■ **What you need to do**:
Output each entry that follows exactly. Images stay out.

■ **Source records**:
——
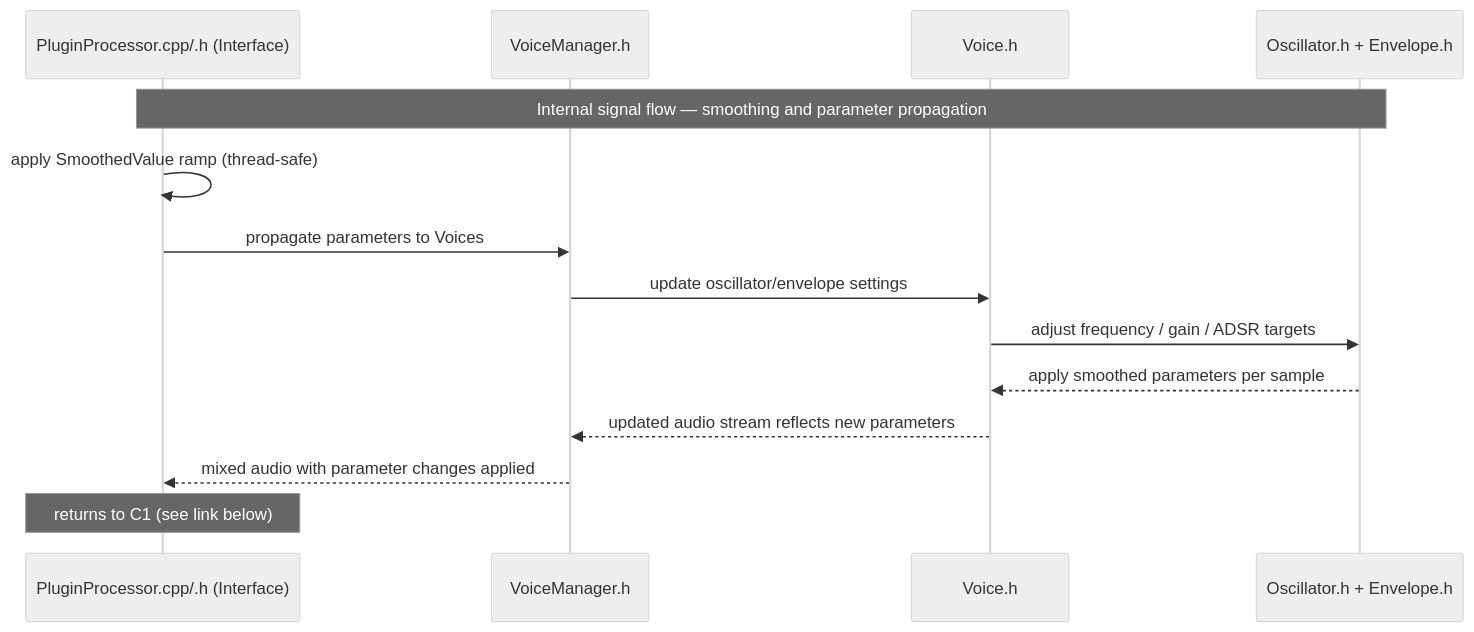
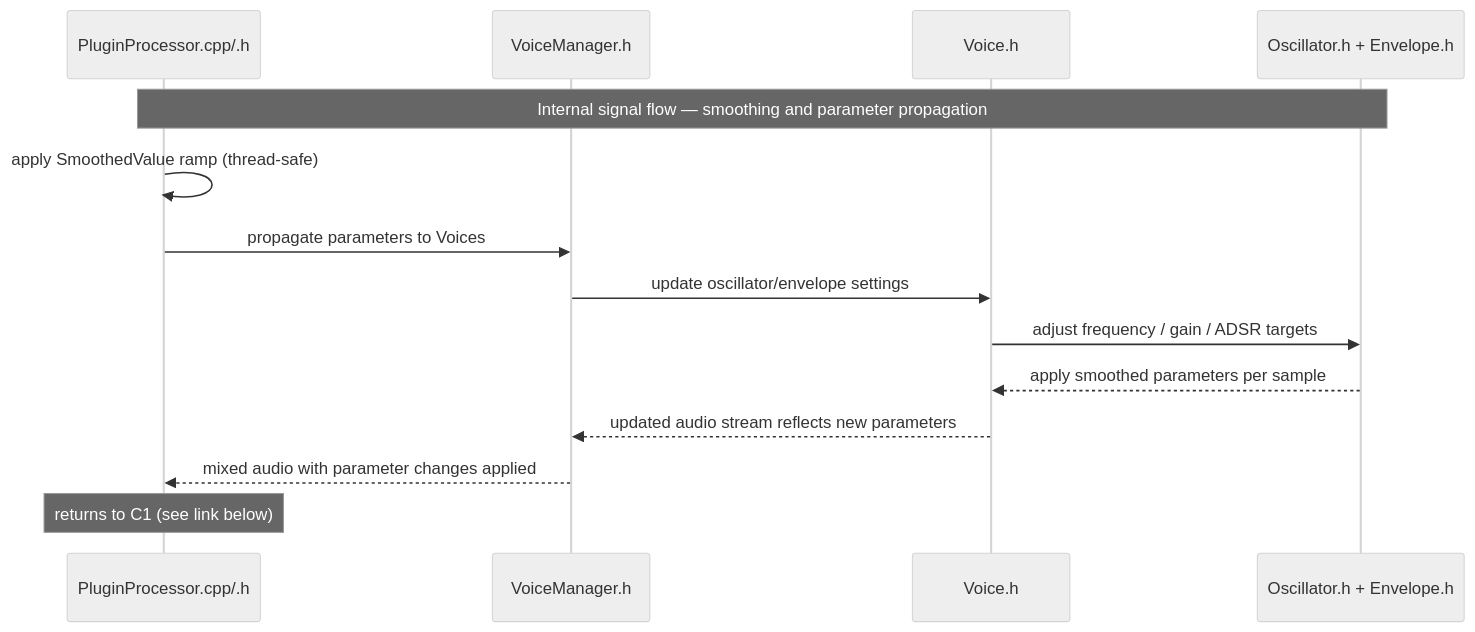
One commit to TYLERSFOSTER/MIDIControl001 changed the sixth of 6 diagrams in docs/architecture.md. Above: the diagram before and after it, drawn with Mermaid (neutral theme). The commit also changed other lines of this file, not shown here.

Commit message:
architecture.md updated

````diff
--- a/docs/architecture.md
+++ b/docs/architecture.md
@@ -177,17 +179,17 @@
 ```mermaid
 sequenceDiagram
-participant PluginProcessor as PluginProcessor.cpp/.h (Interface)
+participant PluginProcessor as PluginProcessor.cpp/.h
 participant VoiceManager as VoiceManager.h
 participant Voice as Voice.h
 participant DSP as Oscillator.h + Envelope.h
 
 Note over PluginProcessor,DSP: Internal signal flow — smoothing and parameter propagation
 PluginProcessor->>PluginProcessor: apply SmoothedValue ramp (thread-safe)
 PluginProcessor->>VoiceManager: propagate parameters to Voices
 VoiceManager->>Voice: update oscillator/envelope settings
 Voice->>DSP: adjust frequency / gain / ADSR targets
 DSP-->>Voice: apply smoothed parameters per sample
 Voice-->>VoiceManager: updated audio stream reflects new parameters
 VoiceManager-->>PluginProcessor: mixed audio with parameter changes applied
 Note over PluginProcessor: returns to C1 (see link below)
 ```
````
——
■ **Task response**:
One commit to TYLERSFOSTER/MIDIControl001 changed the sixth of 6 diagrams in docs/architecture.md. Above: the diagram before and after it, drawn with Mermaid (neutral theme). The commit also changed other lines of this file, not shown here.

Commit message:
architecture.md updated

````diff
--- a/docs/architecture.md
+++ b/docs/architecture.md
@@ -177,17 +179,17 @@
 ```mermaid
 sequenceDiagram
-participant PluginProcessor as PluginProcessor.cpp/.h (Interface)
+participant PluginProcessor as PluginProcessor.cpp/.h
 participant VoiceManager as VoiceManager.h
 participant Voice as Voice.h
 participant DSP as Oscillator.h + Envelope.h
 
 Note over PluginProcessor,DSP: Internal signal flow — smoothing and parameter propagation
 PluginProcessor->>PluginProcessor: apply SmoothedValue ramp (thread-safe)
 PluginProcessor->>VoiceManager: propagate parameters to Voices
 VoiceManager->>Voice: update oscillator/envelope settings
 Voice->>DSP: adjust frequency / gain / ADSR targets
 DSP-->>Voice: apply smoothed parameters per sample
 Voice-->>VoiceManager: updated audio stream reflects new parameters
 VoiceManager-->>PluginProcessor: mixed audio with parameter changes applied
 Note over PluginProcessor: returns to C1 (see link below)
 ```
````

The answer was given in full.